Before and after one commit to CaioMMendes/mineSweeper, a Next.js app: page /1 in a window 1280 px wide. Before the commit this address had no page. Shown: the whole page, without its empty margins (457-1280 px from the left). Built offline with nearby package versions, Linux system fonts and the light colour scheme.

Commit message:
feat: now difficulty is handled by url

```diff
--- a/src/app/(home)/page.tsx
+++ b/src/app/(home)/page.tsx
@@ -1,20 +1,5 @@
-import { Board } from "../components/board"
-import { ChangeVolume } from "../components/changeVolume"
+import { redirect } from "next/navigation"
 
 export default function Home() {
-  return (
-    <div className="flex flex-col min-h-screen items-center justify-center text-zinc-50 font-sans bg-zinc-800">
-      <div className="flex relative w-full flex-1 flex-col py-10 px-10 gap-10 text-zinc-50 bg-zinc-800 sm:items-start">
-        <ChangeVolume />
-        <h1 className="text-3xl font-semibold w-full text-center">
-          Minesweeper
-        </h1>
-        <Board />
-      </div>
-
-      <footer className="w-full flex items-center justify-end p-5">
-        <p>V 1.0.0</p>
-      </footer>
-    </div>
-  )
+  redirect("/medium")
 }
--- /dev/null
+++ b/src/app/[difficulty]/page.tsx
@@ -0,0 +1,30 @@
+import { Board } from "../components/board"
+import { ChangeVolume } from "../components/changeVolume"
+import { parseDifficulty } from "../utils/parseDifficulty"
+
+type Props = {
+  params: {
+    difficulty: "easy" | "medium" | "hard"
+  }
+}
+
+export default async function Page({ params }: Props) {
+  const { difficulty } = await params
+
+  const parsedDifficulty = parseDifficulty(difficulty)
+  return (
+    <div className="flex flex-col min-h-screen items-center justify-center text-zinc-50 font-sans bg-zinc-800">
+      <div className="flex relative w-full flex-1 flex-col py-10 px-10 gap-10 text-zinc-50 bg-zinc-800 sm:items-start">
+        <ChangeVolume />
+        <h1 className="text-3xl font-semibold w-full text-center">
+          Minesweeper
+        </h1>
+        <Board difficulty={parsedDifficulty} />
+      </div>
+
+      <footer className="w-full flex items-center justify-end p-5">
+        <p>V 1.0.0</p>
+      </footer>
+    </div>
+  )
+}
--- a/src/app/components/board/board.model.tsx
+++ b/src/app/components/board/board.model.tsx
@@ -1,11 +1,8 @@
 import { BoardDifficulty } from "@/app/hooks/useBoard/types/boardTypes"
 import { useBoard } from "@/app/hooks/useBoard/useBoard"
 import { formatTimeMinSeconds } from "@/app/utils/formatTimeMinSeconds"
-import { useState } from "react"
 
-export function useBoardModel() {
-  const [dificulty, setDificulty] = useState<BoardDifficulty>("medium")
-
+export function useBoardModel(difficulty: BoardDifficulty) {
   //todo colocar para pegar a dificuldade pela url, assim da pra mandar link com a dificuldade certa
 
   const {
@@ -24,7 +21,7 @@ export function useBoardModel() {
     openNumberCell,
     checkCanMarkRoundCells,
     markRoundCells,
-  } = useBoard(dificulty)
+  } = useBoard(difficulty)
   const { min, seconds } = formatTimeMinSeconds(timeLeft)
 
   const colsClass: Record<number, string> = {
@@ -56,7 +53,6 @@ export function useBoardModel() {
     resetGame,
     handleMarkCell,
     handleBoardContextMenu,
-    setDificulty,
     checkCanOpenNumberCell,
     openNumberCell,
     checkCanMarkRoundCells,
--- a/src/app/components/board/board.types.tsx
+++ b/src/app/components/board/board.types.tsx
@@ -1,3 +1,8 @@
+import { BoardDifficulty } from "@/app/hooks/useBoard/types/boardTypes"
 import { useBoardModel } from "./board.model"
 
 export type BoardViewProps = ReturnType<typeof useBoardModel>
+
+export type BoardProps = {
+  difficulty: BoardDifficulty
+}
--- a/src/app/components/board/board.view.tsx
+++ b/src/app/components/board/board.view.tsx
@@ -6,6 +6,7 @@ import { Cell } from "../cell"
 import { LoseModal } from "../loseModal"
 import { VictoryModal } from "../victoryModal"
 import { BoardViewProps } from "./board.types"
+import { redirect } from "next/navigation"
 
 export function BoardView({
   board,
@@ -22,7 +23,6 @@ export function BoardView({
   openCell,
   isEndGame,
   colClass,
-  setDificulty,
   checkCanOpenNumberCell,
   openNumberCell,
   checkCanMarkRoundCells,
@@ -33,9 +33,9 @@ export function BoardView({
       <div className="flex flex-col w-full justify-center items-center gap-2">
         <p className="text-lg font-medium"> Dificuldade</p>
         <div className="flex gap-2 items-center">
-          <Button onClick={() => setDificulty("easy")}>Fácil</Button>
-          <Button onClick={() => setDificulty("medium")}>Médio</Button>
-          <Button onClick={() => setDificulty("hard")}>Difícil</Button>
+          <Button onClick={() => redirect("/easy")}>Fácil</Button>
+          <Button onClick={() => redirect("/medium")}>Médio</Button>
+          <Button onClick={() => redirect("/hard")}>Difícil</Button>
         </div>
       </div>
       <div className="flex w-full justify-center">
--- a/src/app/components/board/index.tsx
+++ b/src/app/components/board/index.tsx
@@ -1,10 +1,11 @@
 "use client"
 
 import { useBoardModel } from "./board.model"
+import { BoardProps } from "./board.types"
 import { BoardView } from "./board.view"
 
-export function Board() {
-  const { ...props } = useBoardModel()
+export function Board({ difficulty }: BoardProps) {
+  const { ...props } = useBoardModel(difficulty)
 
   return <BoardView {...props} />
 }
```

#### Task details:
Nothing is to be left out; every record above must be repeated exactly.

#### Answer space:
Before and after one commit to CaioMMendes/mineSweeper, a Next.js app: page /1 in a window 1280 px wide. Before the commit this address had no page. Shown: the whole page, without its empty margins (457-1280 px from the left). Built offline with nearby package versions, Linux system fonts and the light colour scheme.

Commit message:
feat: now difficulty is handled by url

```diff
--- a/src/app/(home)/page.tsx
+++ b/src/app/(home)/page.tsx
@@ -1,20 +1,5 @@
-import { Board } from "../components/board"
-import { ChangeVolume } from "../components/changeVolume"
+import { redirect } from "next/navigation"
 
 export default function Home() {
-  return (
-    <div className="flex flex-col min-h-screen items-center justify-center text-zinc-50 font-sans bg-zinc-800">
-      <div className="flex relative w-full flex-1 flex-col py-10 px-10 gap-10 text-zinc-50 bg-zinc-800 sm:items-start">
-        <ChangeVolume />
-        <h1 className="text-3xl font-semibold w-full text-center">
-          Minesweeper
-        </h1>
-        <Board />
-      </div>
-
-      <footer className="w-full flex items-center justify-end p-5">
-        <p>V 1.0.0</p>
-      </footer>
-    </div>
-  )
+  redirect("/medium")
 }
--- /dev/null
+++ b/src/app/[difficulty]/page.tsx
@@ -0,0 +1,30 @@
+import { Board } from "../components/board"
+import { ChangeVolume } from "../components/changeVolume"
+import { parseDifficulty } from "../utils/parseDifficulty"
+
+type Props = {
+  params: {
+    difficulty: "easy" | "medium" | "hard"
+  }
+}
+
+export default async function Page({ params }: Props) {
+  const { difficulty } = await params
+
+  const parsedDifficulty = parseDifficulty(difficulty)
+  return (
+    <div className="flex flex-col min-h-screen items-center justify-center text-zinc-50 font-sans bg-zinc-800">
+      <div className="flex relative w-full flex-1 flex-col py-10 px-10 gap-10 text-zinc-50 bg-zinc-800 sm:items-start">
+        <ChangeVolume />
+        <h1 className="text-3xl font-semibold w-full text-center">
+          Minesweeper
+        </h1>
+        <Board difficulty={parsedDifficulty} />
+      </div>
+
+      <footer className="w-full flex items-center justify-end p-5">
+        <p>V 1.0.0</p>
+      </footer>
+    </div>
+  )
+}
--- a/src/app/components/board/board.model.tsx
+++ b/src/app/components/board/board.model.tsx
@@ -1,11 +1,8 @@
 import { BoardDifficulty } from "@/app/hooks/useBoard/types/boardTypes"
 import { useBoard } from "@/app/hooks/useBoard/useBoard"
 import { formatTimeMinSeconds } from "@/app/utils/formatTimeMinSeconds"
-import { useState } from "react"
 
-export function useBoardModel() {
-  const [dificulty, setDificulty] = useState<BoardDifficulty>("medium")
-
+export function useBoardModel(difficulty: BoardDifficulty) {
   //todo colocar para pegar a dificuldade pela url, assim da pra mandar link com a dificuldade certa
 
   const {
@@ -24,7 +21,7 @@ export function useBoardModel() {
     openNumberCell,
     checkCanMarkRoundCells,
     markRoundCells,
-  } = useBoard(dificulty)
+  } = useBoard(difficulty)
   const { min, seconds } = formatTimeMinSeconds(timeLeft)
 
   const colsClass: Record<number, string> = {
@@ -56,7 +53,6 @@ export function useBoardModel() {
     resetGame,
     handleMarkCell,
     handleBoardContextMenu,
-    setDificulty,
     checkCanOpenNumberCell,
     openNumberCell,
     checkCanMarkRoundCells,
--- a/src/app/components/board/board.types.tsx
+++ b/src/app/components/board/board.types.tsx
@@ -1,3 +1,8 @@
+import { BoardDifficulty } from "@/app/hooks/useBoard/types/boardTypes"
 import { useBoardModel } from "./board.model"
 
 export type BoardViewProps = ReturnType<typeof useBoardModel>
+
+export type BoardProps = {
+  difficulty: BoardDifficulty
+}
--- a/src/app/components/board/board.view.tsx
+++ b/src/app/components/board/board.view.tsx
@@ -6,6 +6,7 @@ import { Cell } from "../cell"
 import { LoseModal } from "../loseModal"
 import { VictoryModal } from "../victoryModal"
 import { BoardViewProps } from "./board.types"
+import { redirect } from "next/navigation"
 
 export function BoardView({
   board,
@@ -22,7 +23,6 @@ export function BoardView({
   openCell,
   isEndGame,
   colClass,
-  setDificulty,
   checkCanOpenNumberCell,
   openNumberCell,
   checkCanMarkRoundCells,
@@ -33,9 +33,9 @@ export function BoardView({
       <div className="flex flex-col w-full justify-center items-center gap-2">
         <p className="text-lg font-medium"> Dificuldade</p>
         <div className="flex gap-2 items-center">
-          <Button onClick={() => setDificulty("easy")}>Fácil</Button>
-          <Button onClick={() => setDificulty("medium")}>Médio</Button>
-          <Button onClick={() => setDificulty("hard")}>Difícil</Button>
+          <Button onClick={() => redirect("/easy")}>Fácil</Button>
+          <Button onClick={() => redirect("/medium")}>Médio</Button>
+          <Button onClick={() => redirect("/hard")}>Difícil</Button>
         </div>
       </div>
       <div className="flex w-full justify-center">
--- a/src/app/components/board/index.tsx
+++ b/src/app/components/board/index.tsx
@@ -1,10 +1,11 @@
 "use client"
 
 import { useBoardModel } from "./board.model"
+import { BoardProps } from "./board.types"
 import { BoardView } from "./board.view"
 
-export function Board() {
-  const { ...props } = useBoardModel()
+export function Board({ difficulty }: BoardProps) {
+  const { ...props } = useBoardModel(difficulty)
 
   return <BoardView {...props} />
 }
```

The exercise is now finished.